DIRECTIONS FOR THIS TASK: Check the entries below and say how many lines include the word "props". No other text is wanted.

(Saved data entries)
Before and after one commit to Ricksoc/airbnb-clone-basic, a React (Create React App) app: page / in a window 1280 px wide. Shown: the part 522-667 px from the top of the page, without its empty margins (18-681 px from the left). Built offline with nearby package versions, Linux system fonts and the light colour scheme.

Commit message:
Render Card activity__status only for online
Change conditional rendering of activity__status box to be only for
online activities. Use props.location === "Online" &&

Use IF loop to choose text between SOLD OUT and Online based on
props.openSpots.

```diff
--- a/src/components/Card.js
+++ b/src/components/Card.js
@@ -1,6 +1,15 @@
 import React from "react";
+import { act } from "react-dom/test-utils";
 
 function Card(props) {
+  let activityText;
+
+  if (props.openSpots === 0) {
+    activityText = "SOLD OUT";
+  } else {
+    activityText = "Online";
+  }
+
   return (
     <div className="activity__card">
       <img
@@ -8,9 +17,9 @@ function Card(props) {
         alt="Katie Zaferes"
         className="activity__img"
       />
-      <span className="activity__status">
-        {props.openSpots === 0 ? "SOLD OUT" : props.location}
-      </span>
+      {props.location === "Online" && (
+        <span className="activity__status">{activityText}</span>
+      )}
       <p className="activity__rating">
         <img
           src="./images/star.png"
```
...
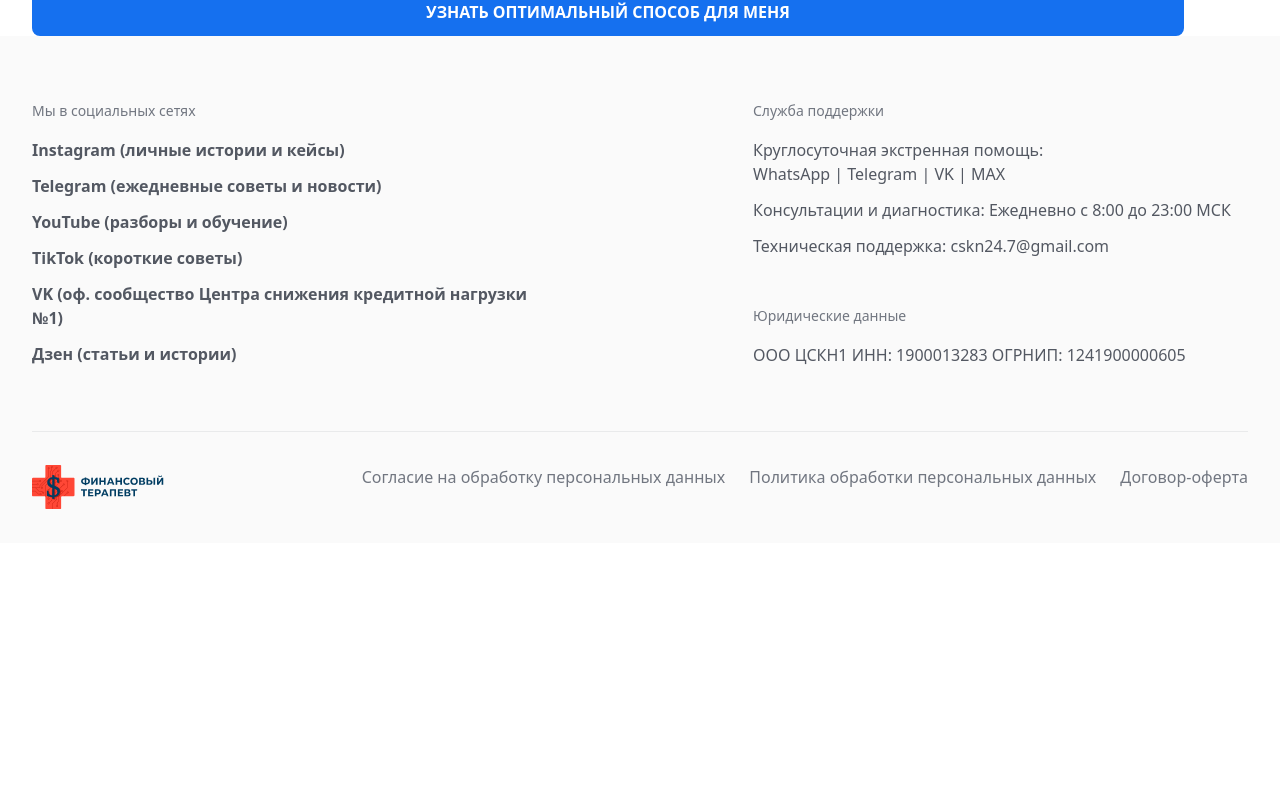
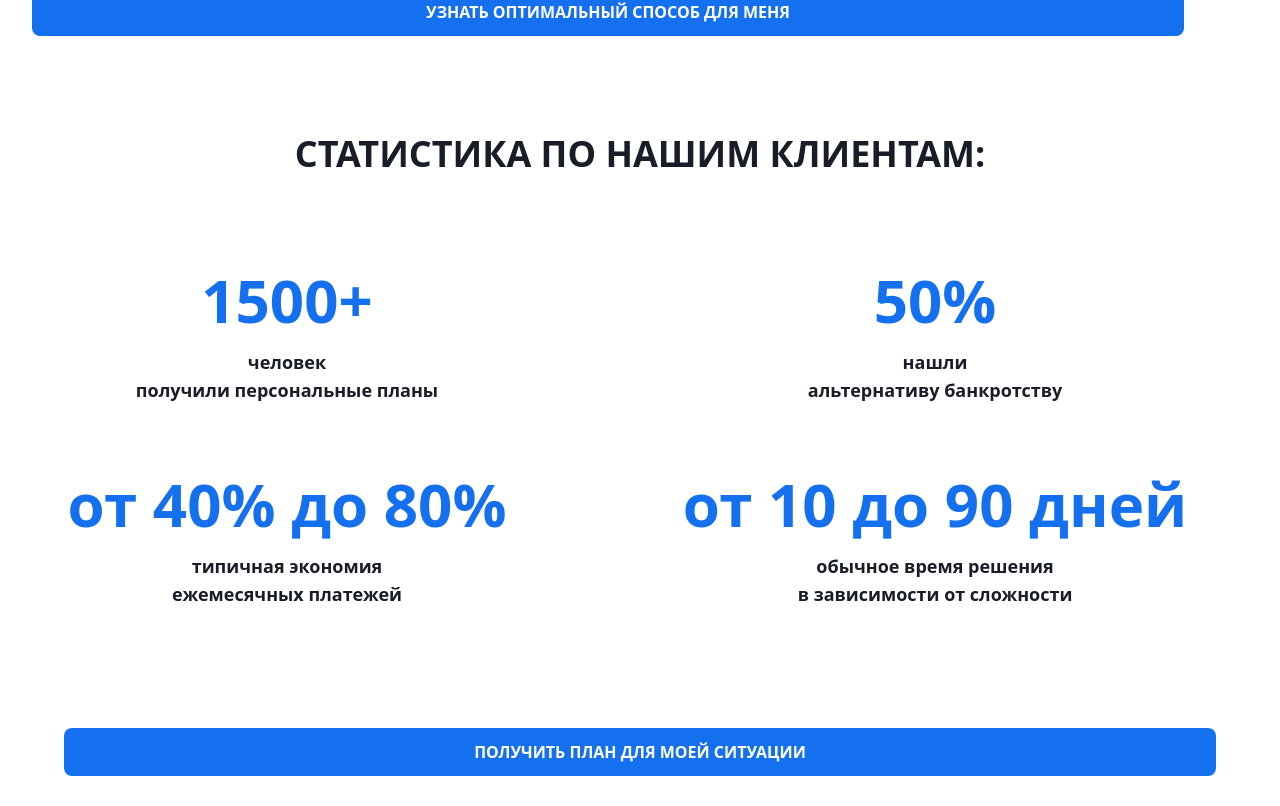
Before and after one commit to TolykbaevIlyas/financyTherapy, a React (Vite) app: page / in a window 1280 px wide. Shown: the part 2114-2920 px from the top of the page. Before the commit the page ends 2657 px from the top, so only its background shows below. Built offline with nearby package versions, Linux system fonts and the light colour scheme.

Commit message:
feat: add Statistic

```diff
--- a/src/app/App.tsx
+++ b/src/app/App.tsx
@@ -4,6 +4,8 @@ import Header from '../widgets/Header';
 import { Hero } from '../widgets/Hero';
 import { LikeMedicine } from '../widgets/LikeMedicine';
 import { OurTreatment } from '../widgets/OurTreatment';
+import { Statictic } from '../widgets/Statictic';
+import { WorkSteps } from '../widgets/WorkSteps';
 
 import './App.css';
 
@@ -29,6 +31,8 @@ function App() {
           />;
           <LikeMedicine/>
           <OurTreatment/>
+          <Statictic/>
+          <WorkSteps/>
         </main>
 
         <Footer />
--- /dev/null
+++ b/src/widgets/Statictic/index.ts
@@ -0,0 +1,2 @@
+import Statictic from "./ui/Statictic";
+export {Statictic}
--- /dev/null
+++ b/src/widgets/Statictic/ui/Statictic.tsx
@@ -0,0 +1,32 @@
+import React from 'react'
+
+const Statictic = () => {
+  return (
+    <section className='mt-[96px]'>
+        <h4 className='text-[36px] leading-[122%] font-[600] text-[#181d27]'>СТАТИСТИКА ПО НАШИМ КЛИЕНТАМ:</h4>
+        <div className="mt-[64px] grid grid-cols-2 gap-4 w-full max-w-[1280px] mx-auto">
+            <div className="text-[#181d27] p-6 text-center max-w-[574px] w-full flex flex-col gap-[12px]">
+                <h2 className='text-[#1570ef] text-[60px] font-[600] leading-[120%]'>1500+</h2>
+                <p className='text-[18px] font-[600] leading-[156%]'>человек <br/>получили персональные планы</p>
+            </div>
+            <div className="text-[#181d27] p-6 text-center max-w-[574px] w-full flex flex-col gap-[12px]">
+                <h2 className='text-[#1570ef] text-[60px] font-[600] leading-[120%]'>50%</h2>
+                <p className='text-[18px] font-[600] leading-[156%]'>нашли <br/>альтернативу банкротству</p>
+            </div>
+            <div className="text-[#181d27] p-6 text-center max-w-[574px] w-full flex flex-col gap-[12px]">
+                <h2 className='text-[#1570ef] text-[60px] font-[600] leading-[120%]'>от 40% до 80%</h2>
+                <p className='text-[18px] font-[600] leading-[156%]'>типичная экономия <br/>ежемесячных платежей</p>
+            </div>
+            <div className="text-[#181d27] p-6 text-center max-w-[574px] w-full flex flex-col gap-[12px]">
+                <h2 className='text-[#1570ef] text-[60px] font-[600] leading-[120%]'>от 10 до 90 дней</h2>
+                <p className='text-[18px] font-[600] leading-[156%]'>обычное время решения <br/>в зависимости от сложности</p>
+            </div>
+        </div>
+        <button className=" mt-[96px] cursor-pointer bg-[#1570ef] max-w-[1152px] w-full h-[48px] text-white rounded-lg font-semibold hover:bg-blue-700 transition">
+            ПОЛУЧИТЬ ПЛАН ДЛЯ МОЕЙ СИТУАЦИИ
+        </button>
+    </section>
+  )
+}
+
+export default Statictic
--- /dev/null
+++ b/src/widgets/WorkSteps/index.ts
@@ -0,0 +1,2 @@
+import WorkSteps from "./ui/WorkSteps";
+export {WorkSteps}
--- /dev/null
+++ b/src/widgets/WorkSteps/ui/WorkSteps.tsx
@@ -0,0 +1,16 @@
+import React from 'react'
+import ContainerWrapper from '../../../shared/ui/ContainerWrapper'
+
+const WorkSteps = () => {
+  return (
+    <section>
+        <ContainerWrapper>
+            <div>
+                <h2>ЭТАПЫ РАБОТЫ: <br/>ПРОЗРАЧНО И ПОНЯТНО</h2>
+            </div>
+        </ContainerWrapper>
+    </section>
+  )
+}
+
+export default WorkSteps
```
* * *
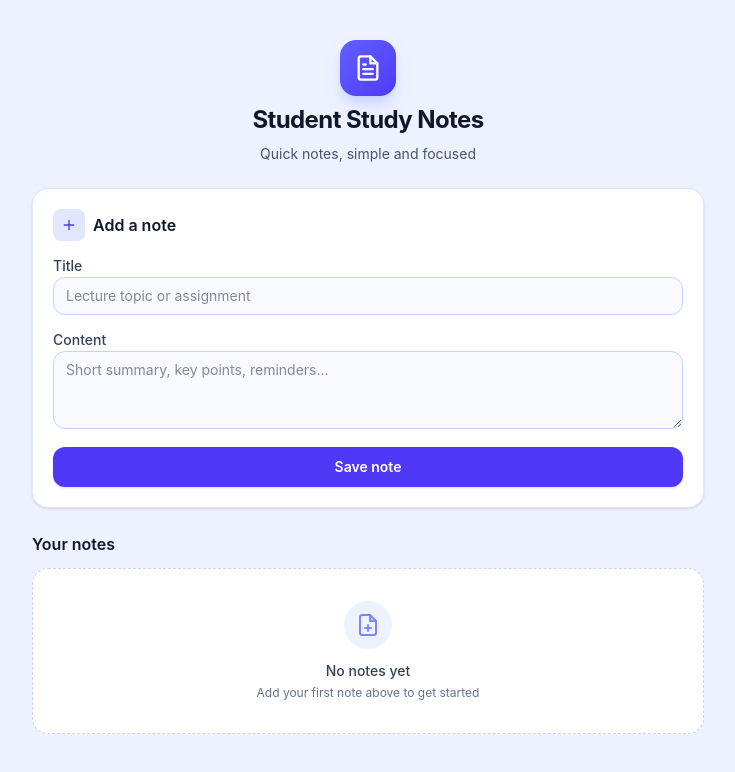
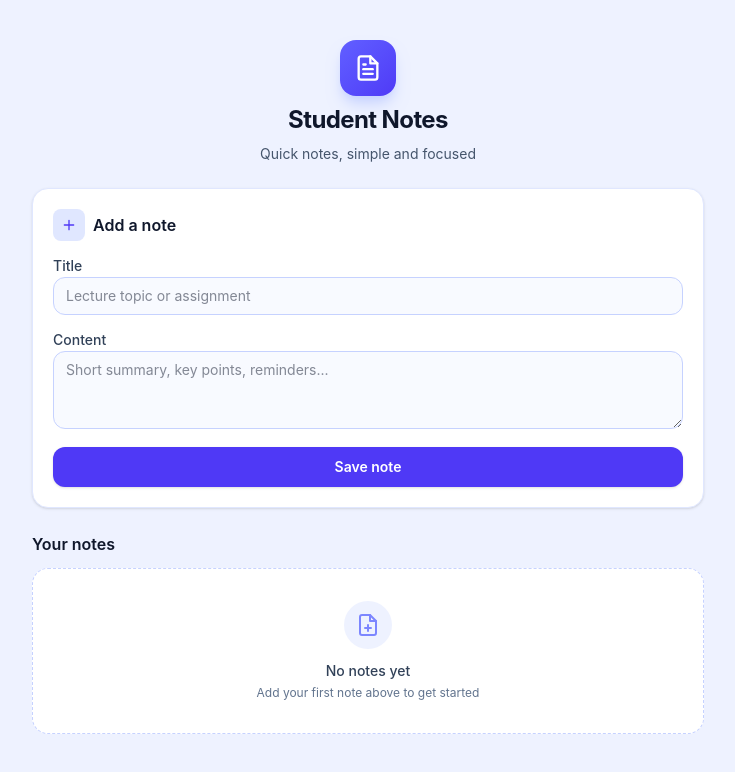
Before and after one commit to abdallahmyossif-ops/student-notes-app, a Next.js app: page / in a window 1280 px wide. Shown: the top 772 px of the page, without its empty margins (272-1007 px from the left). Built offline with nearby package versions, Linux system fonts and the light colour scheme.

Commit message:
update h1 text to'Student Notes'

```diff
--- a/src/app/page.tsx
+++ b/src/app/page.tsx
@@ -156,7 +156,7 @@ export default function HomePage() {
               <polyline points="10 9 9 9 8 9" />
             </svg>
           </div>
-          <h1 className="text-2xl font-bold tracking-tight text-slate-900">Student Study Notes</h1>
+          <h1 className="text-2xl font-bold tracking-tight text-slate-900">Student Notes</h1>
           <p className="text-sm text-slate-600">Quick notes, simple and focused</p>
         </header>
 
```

EXERCISE RESULT: 7